(Entries shown)

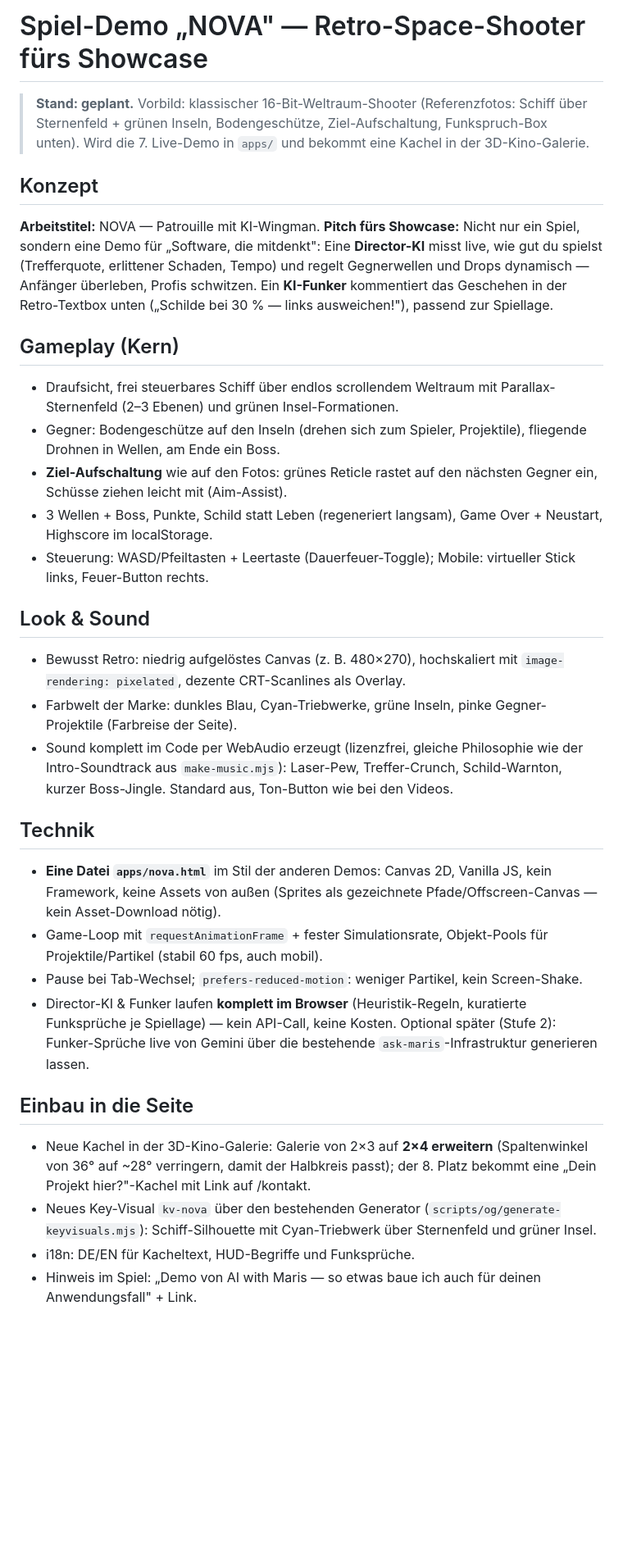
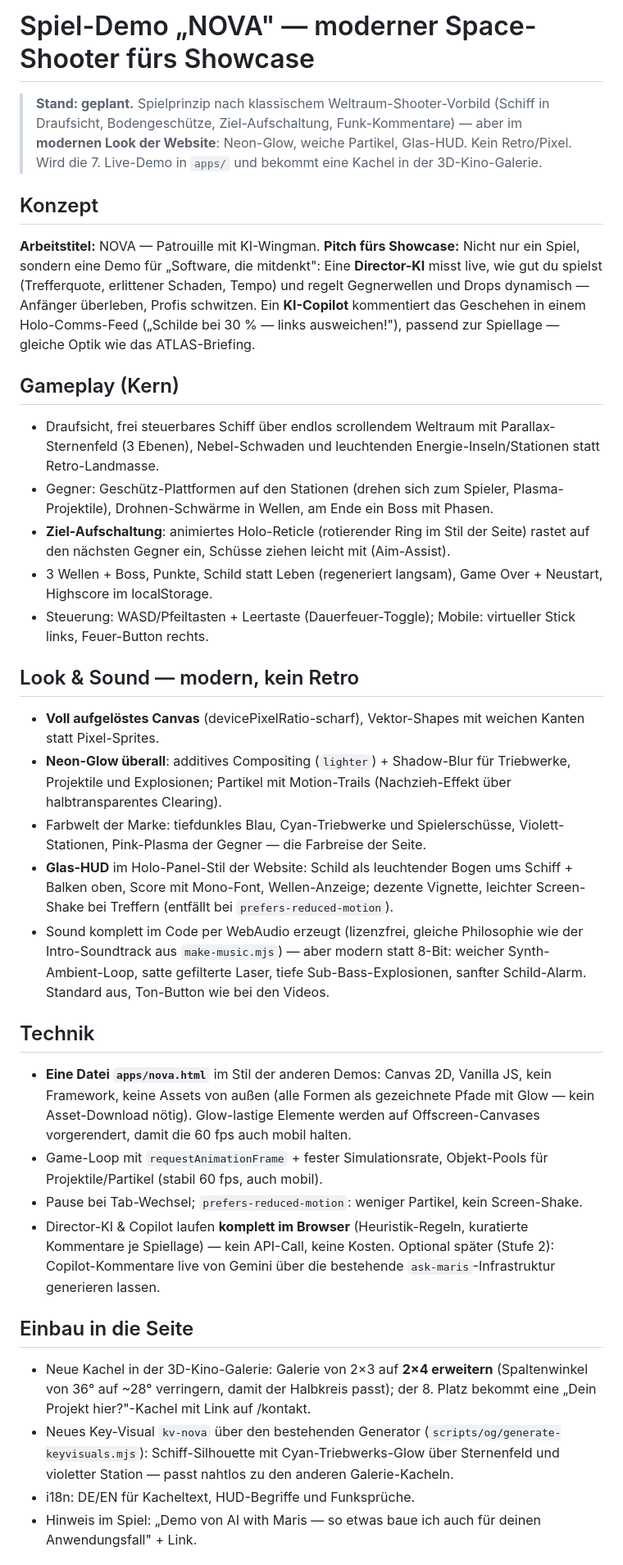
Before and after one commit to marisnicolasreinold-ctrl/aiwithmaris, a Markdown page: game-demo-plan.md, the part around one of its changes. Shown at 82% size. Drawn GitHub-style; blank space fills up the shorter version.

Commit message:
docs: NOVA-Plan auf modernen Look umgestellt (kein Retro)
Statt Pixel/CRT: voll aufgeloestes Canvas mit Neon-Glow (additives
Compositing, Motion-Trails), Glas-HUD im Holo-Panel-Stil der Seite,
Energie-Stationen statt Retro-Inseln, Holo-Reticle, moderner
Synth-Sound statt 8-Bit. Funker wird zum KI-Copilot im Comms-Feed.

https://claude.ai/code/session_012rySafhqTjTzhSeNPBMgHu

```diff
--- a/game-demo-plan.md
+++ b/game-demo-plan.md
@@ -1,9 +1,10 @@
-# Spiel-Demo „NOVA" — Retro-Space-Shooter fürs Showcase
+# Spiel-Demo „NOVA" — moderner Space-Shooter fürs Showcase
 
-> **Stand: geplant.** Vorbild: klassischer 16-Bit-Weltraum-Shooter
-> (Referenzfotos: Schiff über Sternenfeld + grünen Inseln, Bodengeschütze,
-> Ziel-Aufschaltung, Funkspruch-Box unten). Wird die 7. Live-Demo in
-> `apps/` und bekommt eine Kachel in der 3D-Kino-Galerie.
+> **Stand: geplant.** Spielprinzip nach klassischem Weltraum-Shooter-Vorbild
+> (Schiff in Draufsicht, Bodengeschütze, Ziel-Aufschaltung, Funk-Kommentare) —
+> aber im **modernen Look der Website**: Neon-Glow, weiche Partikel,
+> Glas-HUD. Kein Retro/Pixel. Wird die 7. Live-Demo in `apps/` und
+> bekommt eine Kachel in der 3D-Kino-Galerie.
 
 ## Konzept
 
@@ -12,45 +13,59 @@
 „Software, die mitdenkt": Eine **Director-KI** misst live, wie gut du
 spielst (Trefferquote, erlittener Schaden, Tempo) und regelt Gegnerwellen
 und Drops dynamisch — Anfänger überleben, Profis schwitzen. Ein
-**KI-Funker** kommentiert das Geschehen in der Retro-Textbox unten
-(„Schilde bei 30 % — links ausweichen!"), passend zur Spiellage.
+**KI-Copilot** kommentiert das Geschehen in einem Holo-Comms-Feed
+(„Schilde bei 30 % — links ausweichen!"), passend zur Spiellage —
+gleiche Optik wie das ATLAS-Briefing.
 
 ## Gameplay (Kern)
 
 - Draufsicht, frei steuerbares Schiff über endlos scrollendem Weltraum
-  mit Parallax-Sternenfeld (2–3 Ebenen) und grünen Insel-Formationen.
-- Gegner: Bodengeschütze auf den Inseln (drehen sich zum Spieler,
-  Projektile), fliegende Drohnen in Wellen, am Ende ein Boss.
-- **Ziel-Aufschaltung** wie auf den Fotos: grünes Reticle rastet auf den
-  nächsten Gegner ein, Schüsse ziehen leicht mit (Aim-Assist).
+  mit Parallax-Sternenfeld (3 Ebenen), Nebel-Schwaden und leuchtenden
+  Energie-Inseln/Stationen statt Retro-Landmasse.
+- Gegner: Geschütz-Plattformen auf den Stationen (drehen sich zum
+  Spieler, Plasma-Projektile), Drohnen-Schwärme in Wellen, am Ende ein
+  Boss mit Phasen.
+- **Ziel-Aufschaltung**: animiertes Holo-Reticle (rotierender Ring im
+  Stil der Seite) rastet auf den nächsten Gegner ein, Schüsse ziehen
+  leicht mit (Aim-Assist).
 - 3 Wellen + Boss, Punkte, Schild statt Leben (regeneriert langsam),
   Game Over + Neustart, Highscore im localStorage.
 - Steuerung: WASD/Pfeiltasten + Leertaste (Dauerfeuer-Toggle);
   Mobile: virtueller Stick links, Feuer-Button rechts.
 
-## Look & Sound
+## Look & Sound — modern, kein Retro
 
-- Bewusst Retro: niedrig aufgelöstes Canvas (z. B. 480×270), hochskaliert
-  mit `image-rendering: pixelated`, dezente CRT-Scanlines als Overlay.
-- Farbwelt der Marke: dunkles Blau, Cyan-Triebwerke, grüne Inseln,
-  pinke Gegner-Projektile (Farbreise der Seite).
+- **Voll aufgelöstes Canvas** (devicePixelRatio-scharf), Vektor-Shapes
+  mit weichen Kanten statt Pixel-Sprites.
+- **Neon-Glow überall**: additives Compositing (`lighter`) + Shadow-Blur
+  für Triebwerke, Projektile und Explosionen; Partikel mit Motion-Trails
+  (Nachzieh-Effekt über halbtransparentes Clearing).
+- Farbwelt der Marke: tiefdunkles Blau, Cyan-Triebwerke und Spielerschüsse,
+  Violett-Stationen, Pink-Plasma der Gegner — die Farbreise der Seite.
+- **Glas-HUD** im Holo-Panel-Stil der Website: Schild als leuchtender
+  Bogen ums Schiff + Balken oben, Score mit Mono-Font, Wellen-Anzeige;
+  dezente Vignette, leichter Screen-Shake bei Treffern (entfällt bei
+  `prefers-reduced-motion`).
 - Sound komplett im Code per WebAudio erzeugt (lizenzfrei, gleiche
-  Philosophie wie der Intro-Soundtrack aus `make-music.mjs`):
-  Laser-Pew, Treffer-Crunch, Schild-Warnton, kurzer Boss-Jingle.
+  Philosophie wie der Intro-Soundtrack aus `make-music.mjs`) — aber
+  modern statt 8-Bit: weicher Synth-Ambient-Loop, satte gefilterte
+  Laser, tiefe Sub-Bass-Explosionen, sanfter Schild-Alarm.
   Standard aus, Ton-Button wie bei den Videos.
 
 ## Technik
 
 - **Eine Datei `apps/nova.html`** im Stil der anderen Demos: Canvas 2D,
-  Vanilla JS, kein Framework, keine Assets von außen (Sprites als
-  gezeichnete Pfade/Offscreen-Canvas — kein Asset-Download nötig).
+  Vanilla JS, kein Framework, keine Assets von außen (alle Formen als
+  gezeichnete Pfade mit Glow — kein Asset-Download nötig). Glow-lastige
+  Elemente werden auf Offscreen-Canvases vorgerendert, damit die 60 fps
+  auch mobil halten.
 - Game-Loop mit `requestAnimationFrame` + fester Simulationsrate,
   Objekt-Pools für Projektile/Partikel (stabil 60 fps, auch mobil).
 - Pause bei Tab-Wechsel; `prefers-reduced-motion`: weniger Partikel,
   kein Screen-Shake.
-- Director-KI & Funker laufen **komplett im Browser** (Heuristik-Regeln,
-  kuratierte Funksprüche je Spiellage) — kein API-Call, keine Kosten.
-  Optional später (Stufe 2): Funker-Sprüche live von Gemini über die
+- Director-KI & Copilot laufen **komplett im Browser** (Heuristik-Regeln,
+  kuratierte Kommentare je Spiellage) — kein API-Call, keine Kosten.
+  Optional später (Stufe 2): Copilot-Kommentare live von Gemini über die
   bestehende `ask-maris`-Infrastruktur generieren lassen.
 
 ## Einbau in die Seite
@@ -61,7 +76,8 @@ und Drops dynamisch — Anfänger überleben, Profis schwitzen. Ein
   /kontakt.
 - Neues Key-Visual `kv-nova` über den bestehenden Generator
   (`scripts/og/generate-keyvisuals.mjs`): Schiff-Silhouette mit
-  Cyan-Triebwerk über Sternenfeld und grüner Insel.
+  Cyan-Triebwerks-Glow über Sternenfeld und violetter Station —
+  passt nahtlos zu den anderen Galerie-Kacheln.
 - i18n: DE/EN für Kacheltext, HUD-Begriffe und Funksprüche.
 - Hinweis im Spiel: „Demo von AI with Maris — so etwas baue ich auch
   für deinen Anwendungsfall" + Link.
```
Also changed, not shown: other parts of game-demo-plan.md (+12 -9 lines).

(End Entries shown)
(Entries shown)

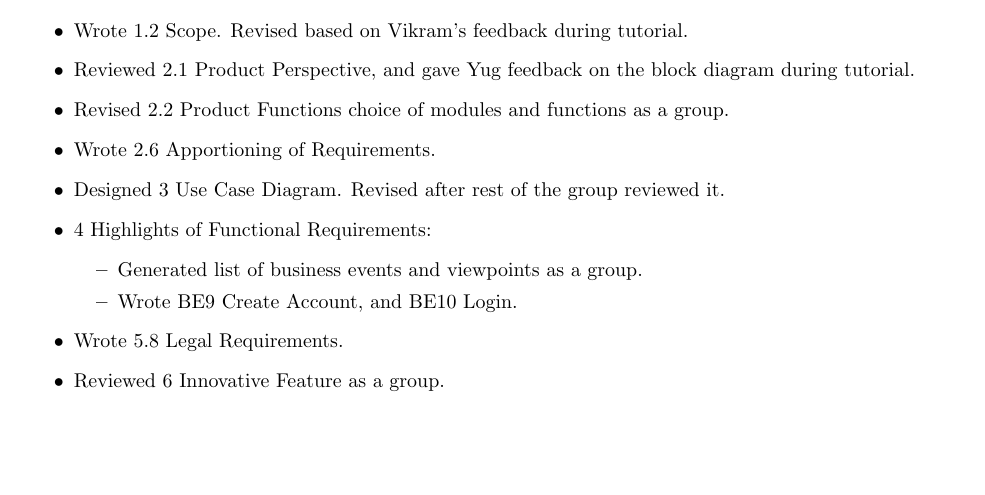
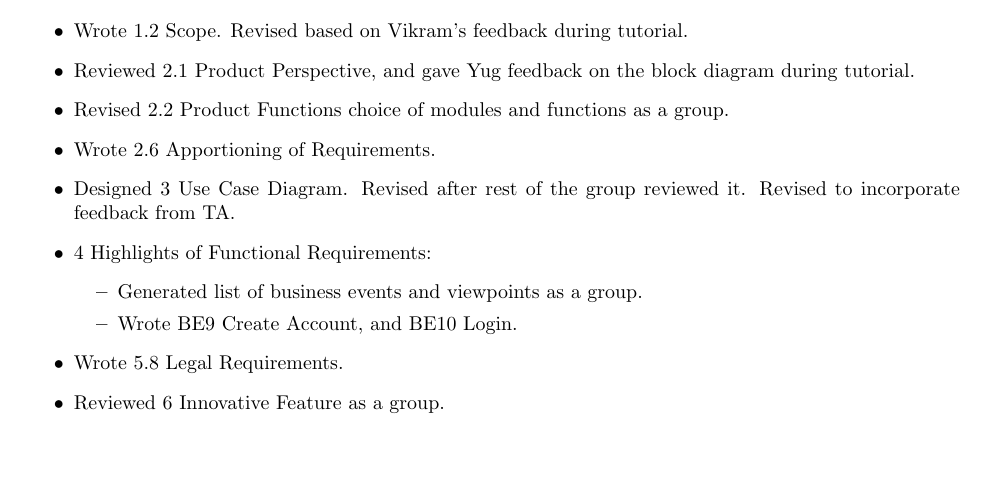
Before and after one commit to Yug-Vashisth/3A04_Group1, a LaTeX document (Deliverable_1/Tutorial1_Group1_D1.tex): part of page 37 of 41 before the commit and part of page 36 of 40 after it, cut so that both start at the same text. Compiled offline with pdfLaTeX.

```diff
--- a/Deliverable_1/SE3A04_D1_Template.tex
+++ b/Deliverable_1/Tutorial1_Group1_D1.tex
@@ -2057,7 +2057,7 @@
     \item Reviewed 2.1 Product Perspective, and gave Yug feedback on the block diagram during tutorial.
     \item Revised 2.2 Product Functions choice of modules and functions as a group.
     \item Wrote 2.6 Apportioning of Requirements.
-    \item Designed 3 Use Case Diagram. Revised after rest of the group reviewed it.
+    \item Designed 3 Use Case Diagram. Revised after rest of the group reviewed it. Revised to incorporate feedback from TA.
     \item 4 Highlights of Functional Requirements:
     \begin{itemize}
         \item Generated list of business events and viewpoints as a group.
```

(End Entries shown)
(Entries shown)

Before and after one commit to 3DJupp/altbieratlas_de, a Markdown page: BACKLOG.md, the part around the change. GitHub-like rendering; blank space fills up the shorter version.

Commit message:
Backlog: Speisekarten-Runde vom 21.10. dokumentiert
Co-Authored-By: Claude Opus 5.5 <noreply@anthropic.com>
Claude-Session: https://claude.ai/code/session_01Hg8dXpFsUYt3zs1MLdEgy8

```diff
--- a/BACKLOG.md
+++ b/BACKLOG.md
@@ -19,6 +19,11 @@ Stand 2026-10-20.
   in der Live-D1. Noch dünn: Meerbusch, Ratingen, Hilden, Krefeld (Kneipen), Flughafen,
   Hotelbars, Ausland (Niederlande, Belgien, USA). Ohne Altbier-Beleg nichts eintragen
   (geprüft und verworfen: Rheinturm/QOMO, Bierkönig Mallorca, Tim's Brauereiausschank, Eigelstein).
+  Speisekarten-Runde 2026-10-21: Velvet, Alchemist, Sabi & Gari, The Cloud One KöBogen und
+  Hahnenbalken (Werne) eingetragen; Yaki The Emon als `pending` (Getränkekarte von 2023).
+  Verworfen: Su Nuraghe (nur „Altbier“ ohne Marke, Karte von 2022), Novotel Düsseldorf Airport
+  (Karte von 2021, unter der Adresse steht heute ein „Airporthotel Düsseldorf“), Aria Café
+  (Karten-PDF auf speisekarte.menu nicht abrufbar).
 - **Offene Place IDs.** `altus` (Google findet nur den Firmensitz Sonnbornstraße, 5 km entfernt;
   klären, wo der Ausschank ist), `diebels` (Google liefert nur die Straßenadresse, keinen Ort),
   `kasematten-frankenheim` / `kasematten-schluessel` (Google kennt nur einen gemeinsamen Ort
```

(End Entries shown)

Using the material above, state how many lines carry the word "Plasma", giving the number alone.

2